It is the daily bread of electric car drivers. And it is that in addition to few available points, when you arrive at one it turns out that it is occupied by a car with a combustion engine, or an electric one that is not charging. Now, the Australian authorities they have taken action on the matter and have launched a regulation that allows city councils impose astronomical fines to deter offenders.
Drivers could be fined up to AU$3,200, 1,991 euros to change, for parking in spaces for electric vehicles. A project that has already been launched in four states of Australia.
The fines, some of them added to traffic regulations late last year, range from $3,200 in the Australian Capital Territory to $369 (229 euros) in Victoria.
The administrations defend the measure, indicating that the strong penalties are important on the one hand to raise user awareness that a charging point is not a parking spaceand also to make these spaces a place that allows encourage adoption of electric carsavoiding as far as possible situations of frustration by not being able to charge their batteries.
The fines apply to drivers who leave gasoline or diesel vehicles in spaces designated for electric cars, but they will also apply to those electric cars that are not chargingand remain in the space beyond the courtesy time for their removal.
According to NSW Metropolitan Roads Minister Natalie Ward: “To make sure the community keeps moving forward, we want EV drivers to have access to charging stations when available”.
Australian Electric Vehicle Association national president Chris Jones said while penalties for blocking infrastructure were high, were necessary to educate a public who is not aware of the repercussions of the occupation of these spaces.

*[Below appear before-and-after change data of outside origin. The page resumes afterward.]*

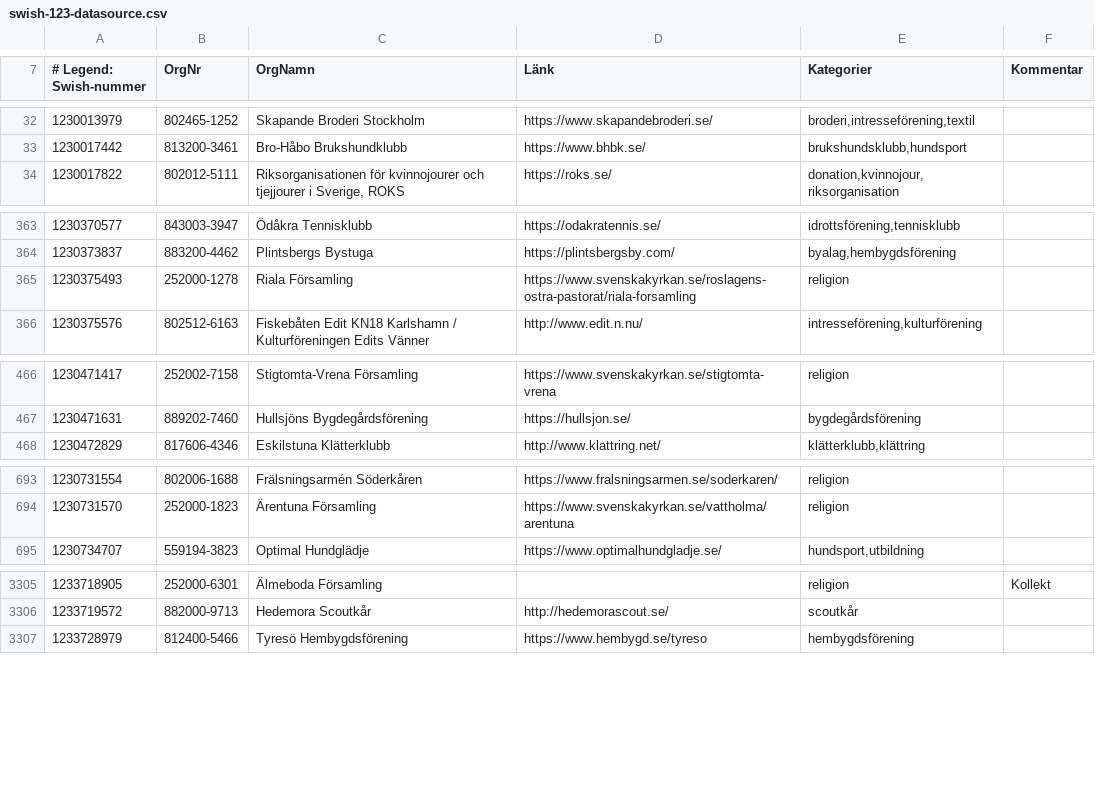
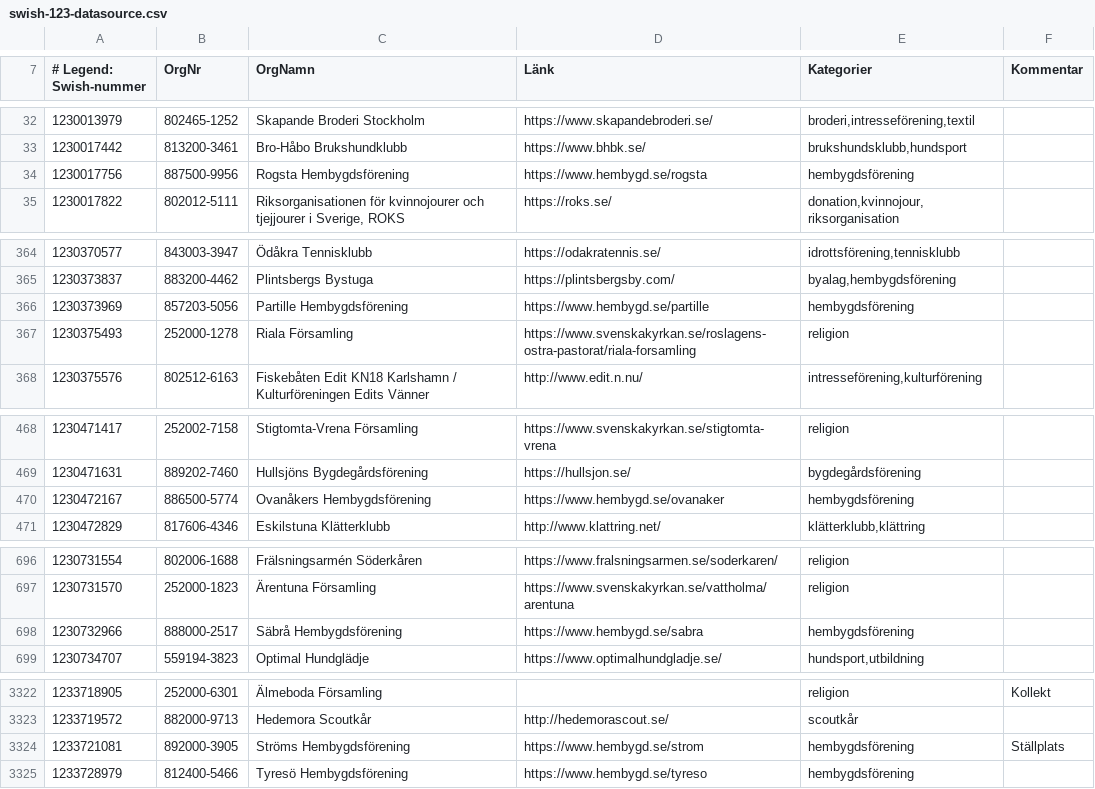
Before and after one commit to cisene/swish-123, a CSV file: text/swish-123-datasource.csv, drawn as a sheet; only a part is shown, gaps mark what is left out; the diff covers the shown part only.

```diff
--- a/text/swish-123-datasource.csv
+++ b/text/swish-123-datasource.csv
@@ -33,2 +33,3 @@
 "1230017442","813200-3461","Bro-Håbo Brukshundklubb","https://www.bhbk.se/","brukshundsklubb,hundsport",""
+"1230017756","887500-9956","Rogsta Hembygdsförening","https://www.hembygd.se/rogsta","hembygdsförening",""
 "1230017822","802012-5111","Riksorganisationen för kvinnojourer och tjejjourer i Sverige, ROKS","https://roks.se/","donation,kvinnojour,riksorganisation",""
@@ -364,2 +365,3 @@
 "1230373837","883200-4462","Plintsbergs Bystuga","https://plintsbergsby.com/","byalag,hembygdsförening",""
+"1230373969","857203-5056","Partille Hembygdsförening","https://www.hembygd.se/partille","hembygdsförening",""
 "1230375493","252000-1278","Riala Församling","https://www.svenskakyrkan.se/roslagens-ostra-pastorat/riala-forsamling","religion",""
@@ -467,2 +469,3 @@
 "1230471631","889202-7460","Hullsjöns Bygdegårdsförening","https://hullsjon.se/","bygdegårdsförening",""
+"1230472167","886500-5774","Ovanåkers Hembygdsförening","https://www.hembygd.se/ovanaker","hembygdsförening",""
 "1230472829","817606-4346","Eskilstuna Klätterklubb","http://www.klattring.net/","klätterklubb,klättring",""
@@ -694,2 +697,3 @@
 "1230731570","252000-1823","Ärentuna Församling","https://www.svenskakyrkan.se/vattholma/arentuna","religion",""
+"1230732966","888000-2517","Säbrå Hembygdsförening","https://www.hembygd.se/sabra","hembygdsförening",""
 "1230734707","559194-3823","Optimal Hundglädje","https://www.optimalhundgladje.se/","hundsport,utbildning",""
@@ -3306,2 +3323,3 @@
 "1233719572","882000-9713","Hedemora Scoutkår","http://hedemorascout.se/","scoutkår",""
+"1233721081","892000-3905","Ströms Hembygdsförening","https://www.hembygd.se/strom","hembygdsförening","Ställplats"
 "1233728979","812400-5466","Tyresö Hembygdsförening","https://www.hembygd.se/tyreso","hembygdsförening",""
```
Also changed, not shown: 24 added rows and 2 edited cells elsewhere in this file, text/swish-123-datasource.tsv, 5 other files.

“There must be knowledge on the part of the users that there are places where you can park, and places where you can’t. And just in a charger for electric cars it is one of those that is not. Every available charger is very important to Australia’s existing fleet of approximately 80,000 electric cars, and we need to make sure they don’t get blocked, either intentionally or accidentally.”